Also Tuesday, a widely anticipated report by the IRS’s watchdog described the agency’s tax-exempt unit — where the screening of conservative groups occurred — as a bureaucratic mess, with some employees ignorant about tax laws, defiant of their supervisors and blind to the appearance of impropriety.
The report by the Treasury Inspector General for Tax Administration described in detail the use of “inappropriate criteria” to screen political advocacy groups. An IRS unit created a “lookout” list for organizations with keywords such as “tea party” or “patriot” in their names. Organizations faced months of delays in getting their applications approved.
President Obama in a statement on Tuesday called the report’s findings “intolerable and inexcusable,” adding that he has directed Treasury Secretary Jack Lew “to hold those responsible for these failures accountable, and to make sure that each of the Inspector General’s recommendations are implemented quickly, so that such conduct never happens again.”
IRS officials told the inspector general that they had used the keywords as shorthand to efficiently manage a deluge of new political advocacy groups, but that explanation was rejected by the inspector general’s office.
“Developing and using criteria that focuses on organization names and policy positions instead of the activities . . . does not promote public confidence that tax-exempt laws are being adhered to impartially,” said the report, which Inspector General J. Russell George issued.

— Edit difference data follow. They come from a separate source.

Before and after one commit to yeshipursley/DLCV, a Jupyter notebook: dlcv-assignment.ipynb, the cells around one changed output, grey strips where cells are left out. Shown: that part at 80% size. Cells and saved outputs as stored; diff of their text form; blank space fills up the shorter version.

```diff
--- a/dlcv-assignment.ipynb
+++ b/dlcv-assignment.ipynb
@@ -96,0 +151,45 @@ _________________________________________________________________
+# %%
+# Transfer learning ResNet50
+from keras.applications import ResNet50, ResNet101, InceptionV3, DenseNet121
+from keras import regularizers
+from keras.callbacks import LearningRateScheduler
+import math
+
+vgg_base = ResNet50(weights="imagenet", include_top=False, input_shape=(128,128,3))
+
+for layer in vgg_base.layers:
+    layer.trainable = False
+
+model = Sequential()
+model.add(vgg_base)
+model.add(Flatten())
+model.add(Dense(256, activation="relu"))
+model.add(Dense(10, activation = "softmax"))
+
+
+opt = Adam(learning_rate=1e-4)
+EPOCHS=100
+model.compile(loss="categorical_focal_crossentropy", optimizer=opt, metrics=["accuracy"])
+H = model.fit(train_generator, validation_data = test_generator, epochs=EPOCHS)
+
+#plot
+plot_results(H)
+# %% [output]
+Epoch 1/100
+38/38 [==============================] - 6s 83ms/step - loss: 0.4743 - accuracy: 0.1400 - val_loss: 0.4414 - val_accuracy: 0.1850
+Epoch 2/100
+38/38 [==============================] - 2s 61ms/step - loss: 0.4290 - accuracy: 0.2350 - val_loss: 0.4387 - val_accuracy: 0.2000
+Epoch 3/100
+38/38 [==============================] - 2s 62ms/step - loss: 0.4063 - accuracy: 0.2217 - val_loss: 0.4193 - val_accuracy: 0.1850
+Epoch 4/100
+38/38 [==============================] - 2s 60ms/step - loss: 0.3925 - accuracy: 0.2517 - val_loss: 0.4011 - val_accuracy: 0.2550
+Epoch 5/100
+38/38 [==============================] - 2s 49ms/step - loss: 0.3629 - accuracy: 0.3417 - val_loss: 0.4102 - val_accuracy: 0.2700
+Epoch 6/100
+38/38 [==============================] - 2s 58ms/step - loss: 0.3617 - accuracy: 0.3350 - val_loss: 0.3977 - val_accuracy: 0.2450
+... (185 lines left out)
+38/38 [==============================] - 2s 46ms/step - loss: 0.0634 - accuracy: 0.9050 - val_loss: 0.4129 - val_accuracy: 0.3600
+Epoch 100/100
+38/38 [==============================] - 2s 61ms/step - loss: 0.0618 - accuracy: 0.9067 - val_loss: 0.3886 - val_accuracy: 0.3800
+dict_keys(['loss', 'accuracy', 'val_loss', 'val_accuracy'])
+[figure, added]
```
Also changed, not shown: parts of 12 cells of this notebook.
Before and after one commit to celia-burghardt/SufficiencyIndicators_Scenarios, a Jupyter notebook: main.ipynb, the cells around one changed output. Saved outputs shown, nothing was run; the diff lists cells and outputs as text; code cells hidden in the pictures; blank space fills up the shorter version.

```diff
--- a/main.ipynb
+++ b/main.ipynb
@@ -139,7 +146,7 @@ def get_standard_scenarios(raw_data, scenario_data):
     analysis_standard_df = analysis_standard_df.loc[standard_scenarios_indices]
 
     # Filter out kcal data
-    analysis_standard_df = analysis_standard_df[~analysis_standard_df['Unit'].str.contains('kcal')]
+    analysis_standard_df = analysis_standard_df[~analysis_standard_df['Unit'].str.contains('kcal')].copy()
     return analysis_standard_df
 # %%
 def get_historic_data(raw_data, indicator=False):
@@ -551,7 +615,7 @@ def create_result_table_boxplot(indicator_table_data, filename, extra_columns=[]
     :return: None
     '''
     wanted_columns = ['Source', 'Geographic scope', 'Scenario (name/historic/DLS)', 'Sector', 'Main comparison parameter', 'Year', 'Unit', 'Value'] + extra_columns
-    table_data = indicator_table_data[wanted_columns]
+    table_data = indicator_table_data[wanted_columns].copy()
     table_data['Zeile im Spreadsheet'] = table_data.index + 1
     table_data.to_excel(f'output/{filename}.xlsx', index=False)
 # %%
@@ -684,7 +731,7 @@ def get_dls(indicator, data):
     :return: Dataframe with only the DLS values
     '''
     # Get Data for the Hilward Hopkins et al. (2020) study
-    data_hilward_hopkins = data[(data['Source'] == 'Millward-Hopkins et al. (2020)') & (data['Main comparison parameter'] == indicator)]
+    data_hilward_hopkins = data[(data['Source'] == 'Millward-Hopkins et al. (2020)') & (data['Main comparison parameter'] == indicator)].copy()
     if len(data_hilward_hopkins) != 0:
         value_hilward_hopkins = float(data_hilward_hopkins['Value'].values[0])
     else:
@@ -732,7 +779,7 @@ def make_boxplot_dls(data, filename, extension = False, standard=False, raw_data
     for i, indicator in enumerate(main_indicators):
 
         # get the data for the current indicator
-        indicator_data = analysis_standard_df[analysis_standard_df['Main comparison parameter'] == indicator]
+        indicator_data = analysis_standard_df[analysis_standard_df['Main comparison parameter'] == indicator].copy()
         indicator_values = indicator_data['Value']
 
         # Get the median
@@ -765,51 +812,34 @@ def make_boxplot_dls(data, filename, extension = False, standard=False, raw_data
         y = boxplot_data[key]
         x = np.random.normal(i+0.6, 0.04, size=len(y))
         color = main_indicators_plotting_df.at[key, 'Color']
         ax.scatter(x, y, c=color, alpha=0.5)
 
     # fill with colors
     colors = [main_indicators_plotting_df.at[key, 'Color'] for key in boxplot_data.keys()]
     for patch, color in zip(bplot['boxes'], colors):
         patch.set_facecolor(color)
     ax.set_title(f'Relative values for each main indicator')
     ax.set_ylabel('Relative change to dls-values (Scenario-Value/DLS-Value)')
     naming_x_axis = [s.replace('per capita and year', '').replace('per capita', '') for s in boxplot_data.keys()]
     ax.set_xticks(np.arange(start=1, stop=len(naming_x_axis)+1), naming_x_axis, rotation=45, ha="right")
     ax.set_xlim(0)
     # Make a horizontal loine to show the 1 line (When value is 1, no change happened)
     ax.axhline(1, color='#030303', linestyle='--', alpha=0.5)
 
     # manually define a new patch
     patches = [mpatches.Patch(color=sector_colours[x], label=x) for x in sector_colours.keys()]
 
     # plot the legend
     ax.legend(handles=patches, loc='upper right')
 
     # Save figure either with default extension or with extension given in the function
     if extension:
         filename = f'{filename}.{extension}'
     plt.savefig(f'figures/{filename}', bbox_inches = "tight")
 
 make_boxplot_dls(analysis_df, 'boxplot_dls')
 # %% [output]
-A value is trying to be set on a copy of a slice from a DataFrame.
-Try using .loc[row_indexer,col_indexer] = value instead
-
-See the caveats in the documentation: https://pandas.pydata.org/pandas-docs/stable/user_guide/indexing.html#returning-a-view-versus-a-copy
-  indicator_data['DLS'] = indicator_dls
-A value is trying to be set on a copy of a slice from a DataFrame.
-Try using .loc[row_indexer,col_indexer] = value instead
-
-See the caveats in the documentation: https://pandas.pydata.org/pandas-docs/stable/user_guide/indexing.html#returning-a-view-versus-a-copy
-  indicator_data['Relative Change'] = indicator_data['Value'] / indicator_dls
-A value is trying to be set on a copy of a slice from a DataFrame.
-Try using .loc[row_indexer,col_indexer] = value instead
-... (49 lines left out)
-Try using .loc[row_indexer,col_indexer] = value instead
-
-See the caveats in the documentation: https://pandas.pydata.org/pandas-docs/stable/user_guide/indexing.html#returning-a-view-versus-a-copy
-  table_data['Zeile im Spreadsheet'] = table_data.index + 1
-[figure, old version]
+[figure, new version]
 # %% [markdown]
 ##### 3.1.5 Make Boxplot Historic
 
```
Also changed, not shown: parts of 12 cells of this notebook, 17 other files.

The report did not find evidence that the actions were motivated by partisan interests. IRS officials told investigators they did not consult anyone outside the agency about the screening.
The watchdog report is likely to stoke growing outrage over the agency’s actions. No IRS employees involved in the decisions have been disciplined, and one has been promoted, said House Oversight and Government Reform Committee Chairman Darrell Issa (R-Calif.), whose panel prompted the audit.
“We still do not know why the targeting began, how extensive it was, who initiated it and who knew about it,” said Rep. Jim Jordan (R-Ohio), a member of the oversight committee. “The IRS must be held accountable to the American people, which requires a full investigation.”
In a written response attached to the watchdog report, Joseph Grant, acting commissioner of tax-exempt and government entities at the IRS, conceded that “some errors occurred” but pledged that “significant improvements in this area are in place and we are confident that what transpired here will not recur.”